Hail up to the size of hen eggs fell from the sky Saturday afternoon and evening across parts of Oklahoma and Arkansas. Take a look at some of the pictures coming in so far.
The first picture is courtesy Rachel Fight via Facebook and second picture courtesy Sunby3 via Twitter.
HOW BIG ARE WE TALKING? Hail big enough to cause damage Saturday evening across parts of Arkansas & Oklahoma. Check out some of the stones compared to everyday objects…the threat continues into early Sunday #arwx #okwx #hail pic.twitter.com/YPI5WU6ecf
— Meredith Garofalo (@GarofaloWX) March 11, 2018
Hail reached up to the size of two inches thick near Charleston, Arkansas and just shy of two inches in Muldrow, Oklahoma.

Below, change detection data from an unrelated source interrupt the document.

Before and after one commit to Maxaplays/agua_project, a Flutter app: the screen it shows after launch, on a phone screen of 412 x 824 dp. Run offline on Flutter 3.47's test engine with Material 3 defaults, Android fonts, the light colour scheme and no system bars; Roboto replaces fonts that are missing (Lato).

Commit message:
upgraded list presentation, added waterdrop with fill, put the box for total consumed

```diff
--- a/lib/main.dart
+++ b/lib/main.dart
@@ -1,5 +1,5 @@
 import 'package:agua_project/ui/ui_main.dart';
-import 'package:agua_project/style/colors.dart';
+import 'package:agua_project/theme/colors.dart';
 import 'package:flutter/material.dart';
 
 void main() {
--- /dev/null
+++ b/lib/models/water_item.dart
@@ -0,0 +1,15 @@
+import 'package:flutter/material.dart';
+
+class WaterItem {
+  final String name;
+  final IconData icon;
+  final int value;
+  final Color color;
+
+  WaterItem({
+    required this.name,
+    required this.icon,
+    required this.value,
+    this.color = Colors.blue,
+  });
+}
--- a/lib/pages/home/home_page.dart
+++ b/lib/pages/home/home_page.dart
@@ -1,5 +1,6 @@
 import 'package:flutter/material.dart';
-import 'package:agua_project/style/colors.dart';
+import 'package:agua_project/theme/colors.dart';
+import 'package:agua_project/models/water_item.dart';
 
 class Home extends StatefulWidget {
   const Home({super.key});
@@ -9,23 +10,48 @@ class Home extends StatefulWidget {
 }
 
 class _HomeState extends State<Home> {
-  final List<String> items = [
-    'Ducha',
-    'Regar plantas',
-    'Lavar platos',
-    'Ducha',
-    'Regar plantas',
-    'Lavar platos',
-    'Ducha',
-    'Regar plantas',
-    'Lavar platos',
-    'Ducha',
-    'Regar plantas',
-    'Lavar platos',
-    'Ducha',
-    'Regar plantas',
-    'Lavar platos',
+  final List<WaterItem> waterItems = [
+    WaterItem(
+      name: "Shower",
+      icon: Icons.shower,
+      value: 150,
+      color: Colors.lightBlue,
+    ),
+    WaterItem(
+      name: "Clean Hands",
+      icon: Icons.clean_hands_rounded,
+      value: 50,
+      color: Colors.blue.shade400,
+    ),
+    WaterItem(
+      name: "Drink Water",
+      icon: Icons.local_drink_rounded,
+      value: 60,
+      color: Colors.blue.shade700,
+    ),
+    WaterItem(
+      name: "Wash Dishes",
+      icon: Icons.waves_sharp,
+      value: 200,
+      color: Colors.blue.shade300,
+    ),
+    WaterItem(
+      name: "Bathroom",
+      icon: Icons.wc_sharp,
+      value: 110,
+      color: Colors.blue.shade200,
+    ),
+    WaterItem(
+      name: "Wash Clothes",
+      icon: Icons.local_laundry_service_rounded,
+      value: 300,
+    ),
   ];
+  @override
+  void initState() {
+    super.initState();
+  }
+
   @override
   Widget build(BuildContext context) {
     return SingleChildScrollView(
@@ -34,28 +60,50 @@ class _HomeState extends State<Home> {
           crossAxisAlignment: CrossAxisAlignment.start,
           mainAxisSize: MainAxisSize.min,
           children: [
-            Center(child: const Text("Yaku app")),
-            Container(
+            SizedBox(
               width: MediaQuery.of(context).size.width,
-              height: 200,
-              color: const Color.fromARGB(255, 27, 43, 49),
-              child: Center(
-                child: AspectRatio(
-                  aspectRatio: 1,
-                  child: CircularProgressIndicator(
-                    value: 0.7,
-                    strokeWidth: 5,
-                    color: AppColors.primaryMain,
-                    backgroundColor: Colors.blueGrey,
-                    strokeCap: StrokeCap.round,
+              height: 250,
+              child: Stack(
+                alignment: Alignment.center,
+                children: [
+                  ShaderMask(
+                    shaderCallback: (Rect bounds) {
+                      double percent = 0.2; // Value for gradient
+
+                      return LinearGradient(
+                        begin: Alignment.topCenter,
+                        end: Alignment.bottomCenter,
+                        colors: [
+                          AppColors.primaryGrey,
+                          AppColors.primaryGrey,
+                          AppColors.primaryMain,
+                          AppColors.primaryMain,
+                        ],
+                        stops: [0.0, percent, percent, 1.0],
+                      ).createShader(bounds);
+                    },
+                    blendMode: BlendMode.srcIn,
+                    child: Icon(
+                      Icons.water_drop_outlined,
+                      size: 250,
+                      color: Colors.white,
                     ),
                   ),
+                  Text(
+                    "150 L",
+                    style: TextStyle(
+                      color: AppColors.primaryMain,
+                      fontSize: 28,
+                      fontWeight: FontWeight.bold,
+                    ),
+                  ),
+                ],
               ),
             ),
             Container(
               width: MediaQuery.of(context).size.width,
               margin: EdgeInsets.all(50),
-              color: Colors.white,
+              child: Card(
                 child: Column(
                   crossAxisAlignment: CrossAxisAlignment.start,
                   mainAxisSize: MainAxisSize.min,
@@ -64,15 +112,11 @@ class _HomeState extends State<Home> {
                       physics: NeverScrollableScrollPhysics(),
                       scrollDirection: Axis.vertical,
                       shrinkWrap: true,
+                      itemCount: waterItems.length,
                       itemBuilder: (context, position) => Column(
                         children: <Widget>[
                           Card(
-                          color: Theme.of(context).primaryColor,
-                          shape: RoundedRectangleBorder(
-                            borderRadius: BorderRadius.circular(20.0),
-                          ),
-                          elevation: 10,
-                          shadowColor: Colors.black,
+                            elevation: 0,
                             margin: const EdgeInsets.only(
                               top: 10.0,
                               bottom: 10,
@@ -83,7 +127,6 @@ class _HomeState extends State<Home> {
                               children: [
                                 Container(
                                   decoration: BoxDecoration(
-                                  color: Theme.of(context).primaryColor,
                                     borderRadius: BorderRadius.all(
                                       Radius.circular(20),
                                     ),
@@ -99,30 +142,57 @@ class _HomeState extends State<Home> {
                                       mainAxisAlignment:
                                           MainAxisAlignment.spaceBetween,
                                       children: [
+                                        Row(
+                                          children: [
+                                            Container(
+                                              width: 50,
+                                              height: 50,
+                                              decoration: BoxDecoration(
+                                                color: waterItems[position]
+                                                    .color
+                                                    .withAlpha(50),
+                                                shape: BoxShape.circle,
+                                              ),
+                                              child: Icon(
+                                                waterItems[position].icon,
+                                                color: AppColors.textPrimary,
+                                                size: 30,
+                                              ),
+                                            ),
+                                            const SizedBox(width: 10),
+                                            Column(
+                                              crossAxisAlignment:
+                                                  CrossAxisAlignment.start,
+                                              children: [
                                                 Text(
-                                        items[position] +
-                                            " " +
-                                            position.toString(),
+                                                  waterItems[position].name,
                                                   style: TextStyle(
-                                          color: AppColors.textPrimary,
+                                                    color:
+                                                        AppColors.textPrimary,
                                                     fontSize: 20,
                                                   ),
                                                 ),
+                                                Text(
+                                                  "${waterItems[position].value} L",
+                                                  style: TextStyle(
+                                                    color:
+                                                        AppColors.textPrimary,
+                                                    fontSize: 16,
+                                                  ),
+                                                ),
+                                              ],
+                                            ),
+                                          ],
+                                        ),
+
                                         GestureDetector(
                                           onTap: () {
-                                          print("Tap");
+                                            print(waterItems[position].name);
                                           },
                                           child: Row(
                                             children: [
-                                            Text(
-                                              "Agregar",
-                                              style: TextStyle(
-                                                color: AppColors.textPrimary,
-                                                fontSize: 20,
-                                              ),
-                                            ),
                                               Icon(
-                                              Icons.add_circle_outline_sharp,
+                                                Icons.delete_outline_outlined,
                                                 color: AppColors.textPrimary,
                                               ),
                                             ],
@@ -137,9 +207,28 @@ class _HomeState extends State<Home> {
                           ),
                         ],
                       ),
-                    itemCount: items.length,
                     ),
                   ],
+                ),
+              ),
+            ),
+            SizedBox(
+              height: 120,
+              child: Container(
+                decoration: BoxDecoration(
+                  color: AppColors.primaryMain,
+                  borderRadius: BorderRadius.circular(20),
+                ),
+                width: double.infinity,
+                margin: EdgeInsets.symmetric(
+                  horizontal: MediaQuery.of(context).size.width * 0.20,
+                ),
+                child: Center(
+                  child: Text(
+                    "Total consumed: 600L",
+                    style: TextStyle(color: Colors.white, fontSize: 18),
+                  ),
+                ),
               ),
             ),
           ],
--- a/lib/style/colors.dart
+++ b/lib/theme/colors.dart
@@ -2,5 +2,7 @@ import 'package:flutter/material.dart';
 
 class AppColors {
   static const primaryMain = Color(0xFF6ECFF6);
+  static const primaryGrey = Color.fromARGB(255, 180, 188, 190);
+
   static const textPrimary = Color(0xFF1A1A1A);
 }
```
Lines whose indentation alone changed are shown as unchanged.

Most of these big hail reports came from a handful of storms that continued to produce the stones throughout their path.
— WeatherNation (@WeatherNation) March 11, 2018
What caused the big hail? Robust updrafts. There was strong vertical motion within Saturday’s storms, meaning the air was rising really fast upwards into the sky. This can happen from warm, moist air near the ground rising quickly through cooler/drier air above it. Or it can also happen via a triggering mechanism such as a cold front or warm front. As this air rose quickly, small ice chunks began to form. When the ice chunks became too heavy for the wind to keep pushing it up, it fell from the sky and resulted in the images above.

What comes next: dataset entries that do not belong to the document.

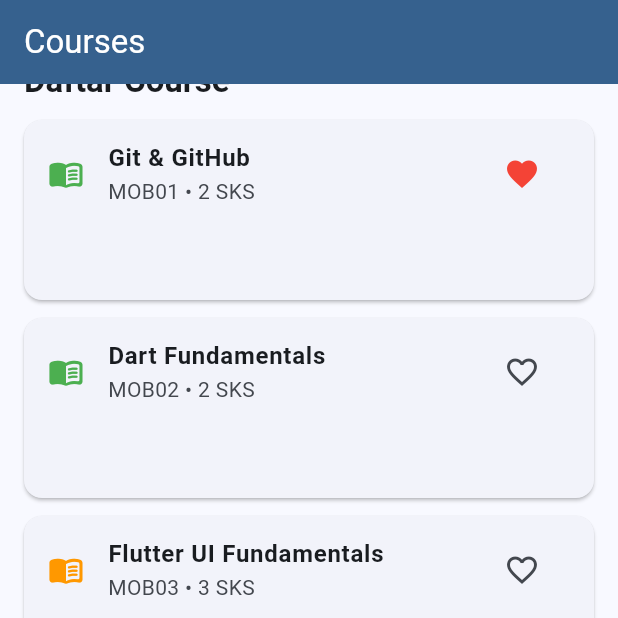
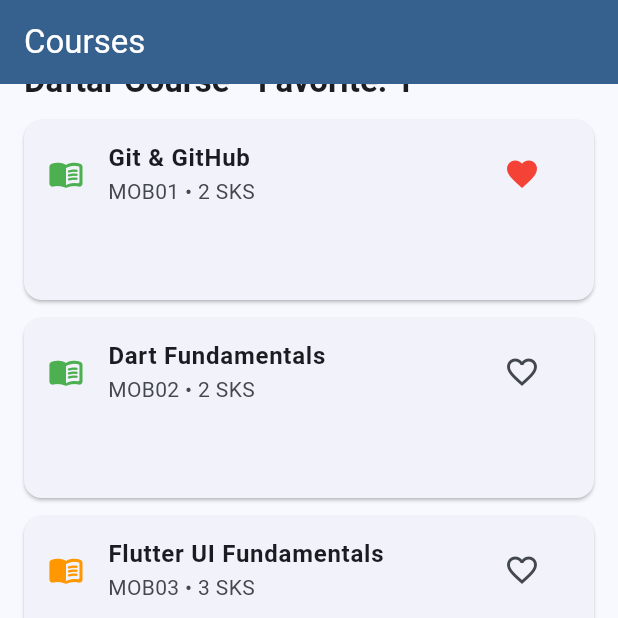
Before and after one commit to putriari93/course-explorer-flutter, a Flutter app: the screen it shows after launch, item 2 of the bottom bar chosen, scrolled down 122 dp, after a tap on the "favorite outline" icon, on a phone screen of 412 x 824 dp, the top half of it. Run offline on Flutter 3.47's test engine with Material 3 defaults, Android fonts, the phone set to English and light mode, and no system bars.

Commit message:
Menggunakan watch read dan Consumer

```diff
--- a/lib/main.dart
+++ b/lib/main.dart
@@ -99,8 +99,6 @@ class _DashboardPageState extends State<DashboardPage> {
   late Future<Map<String, dynamic>> studentFuture;
 
   int currentIndex = 0;
-
-  final Set<String> favoriteCourses = {};
 
   final feedbackFormKey = GlobalKey<FormState>();
 
@@ -281,6 +279,9 @@ class _DashboardPageState extends State<DashboardPage> {
         children: [
           const IdentityCard(),
           const SizedBox(height: 12),
+          Text(
+            'Jumlah favorite: ${context.watch<CourseProvider>().favorites.length}',
+          ),
           const ChangeNotifierDemo(),
           const LocalStateDemo(),
           const FavoriteStateDemo(),
@@ -348,6 +349,7 @@ class _DashboardPageState extends State<DashboardPage> {
   // course
 
   Widget _buildCoursesPage({required List<Map<String, dynamic>> courses}) {
+    final favoriteCount = context.watch<CourseProvider>().favorites.length;
     return SingleChildScrollView(
       padding: const EdgeInsets.all(16),
       child: Column(
@@ -358,7 +360,7 @@ class _DashboardPageState extends State<DashboardPage> {
           const SizedBox(height: 16),
 
           Text(
-            'Daftar Course',
+            'Daftar Course • Favorite: $favoriteCount',
             style: Theme.of(context).textTheme.titleLarge
                 ?.copyWith(fontWeight: FontWeight.bold),
           ),
@@ -504,63 +506,36 @@ class _DashboardPageState extends State<DashboardPage> {
   // course card
 
   Widget _buildCourseCard(Map<String, dynamic> course) {
-    final status = course['status'] as String;
-
-    final statusInfo = _statusInfo(status);
-
+    final statusInfo = _statusInfo(course['status'] as String);
     final courseCode = course['code'] as String;
-
-    final isFavorite = favoriteCourses.contains(courseCode);
-
     return GestureDetector(
-      // long press
-      onLongPress: () {
-        ScaffoldMessenger.of(context).showSnackBar(
+      onLongPress: () => ScaffoldMessenger.of(context).showSnackBar(
         SnackBar(
           content: Text(
-              '${course['title']} • '
-              '${course['code']} • '
-              '${course['credits']} SKS',
+            '${course['title']} • $courseCode • ${course['credits']} SKS',
           ),
         ),
-        );
-      },
-
+      ),
       child: Card(
         margin: EdgeInsets.zero,
         clipBehavior: Clip.antiAlias,
-
         child: InkWell(
-          // open detail
           onTap: () async {
-            if (isNavigating) {
-              return;
-            }
-
-            setState(() {
-              isNavigating = true;
-            });
-
+            if (isNavigating) return;
+            setState(() => isNavigating = true);
             final result = await Navigator.push<bool>(
               context,
               MaterialPageRoute(
                 builder: (_) => CourseDetailPage(course: course),
               ),
             );
-
-            if (!mounted) {
-              return;
+            if (!mounted) return;
+            setState(() => isNavigating = false);
+            if (result == true) {
+              final provider = context.read<CourseProvider>();
+              if (!provider.isFavorite(courseCode)) {
+                provider.toggleFavorite(courseCode);
               }
-
-            setState(() {
-              isNavigating = false;
-            });
-
-            if (result == true) {
-              setState(() {
-                favoriteCourses.add(courseCode);
-              });
-
               ScaffoldMessenger.of(context).showSnackBar(
                 SnackBar(
                   content: Text('${course['title']} ditambahkan ke favorite'),
@@ -568,40 +543,27 @@ class _DashboardPageState extends State<DashboardPage> {
               );
             }
           },
-
           child: ListTile(
             leading: Icon(statusInfo.icon, color: statusInfo.color),
-
             title: Text(
               course['title'] as String,
               style: const TextStyle(fontWeight: FontWeight.w600),
             ),
-
-            subtitle: Text(
-              '${course['code']} • '
-              '${course['credits']} SKS',
-            ),
-
-            trailing: IconButton(
+            subtitle: Text('$courseCode • ${course['credits']} SKS'),
+            // watch membaca jumlah pada halaman, Consumer mendengar ikon, read menjalankan aksi.
+            trailing: Consumer<CourseProvider>(
+              builder: (context, provider, child) {
+                final isFavorite = provider.isFavorite(courseCode);
+                return IconButton(
                   tooltip: isFavorite
                       ? 'Hapus dari favorite'
                       : 'Tambahkan ke favorite',
-
                   icon: Icon(
                     isFavorite ? Icons.favorite : Icons.favorite_border,
                     color: isFavorite ? Colors.red : null,
                   ),
-
-              // favorite
                   onPressed: () {
-                setState(() {
-                  if (isFavorite) {
-                    favoriteCourses.remove(courseCode);
-                  } else {
-                    favoriteCourses.add(courseCode);
-                  }
-                });
-
+                    context.read<CourseProvider>().toggleFavorite(courseCode);
                     ScaffoldMessenger.of(context).showSnackBar(
                       SnackBar(
                         content: Text(
@@ -610,6 +572,8 @@ class _DashboardPageState extends State<DashboardPage> {
                               : '${course['title']} ditambahkan ke favorite',
                         ),
                       ),
+                    );
+                  },
                 );
               },
             ),
```
Lines whose indentation alone changed are shown as unchanged.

The potential for more severe weather continues through Saturday night and into Sunday morning. In fact, the rest of Sunday and Monday could feature additional severe weather. We have written more extensively about that topic here, just click/tap to here to read more.
For WeatherNation, Meteorologist Steve Glazier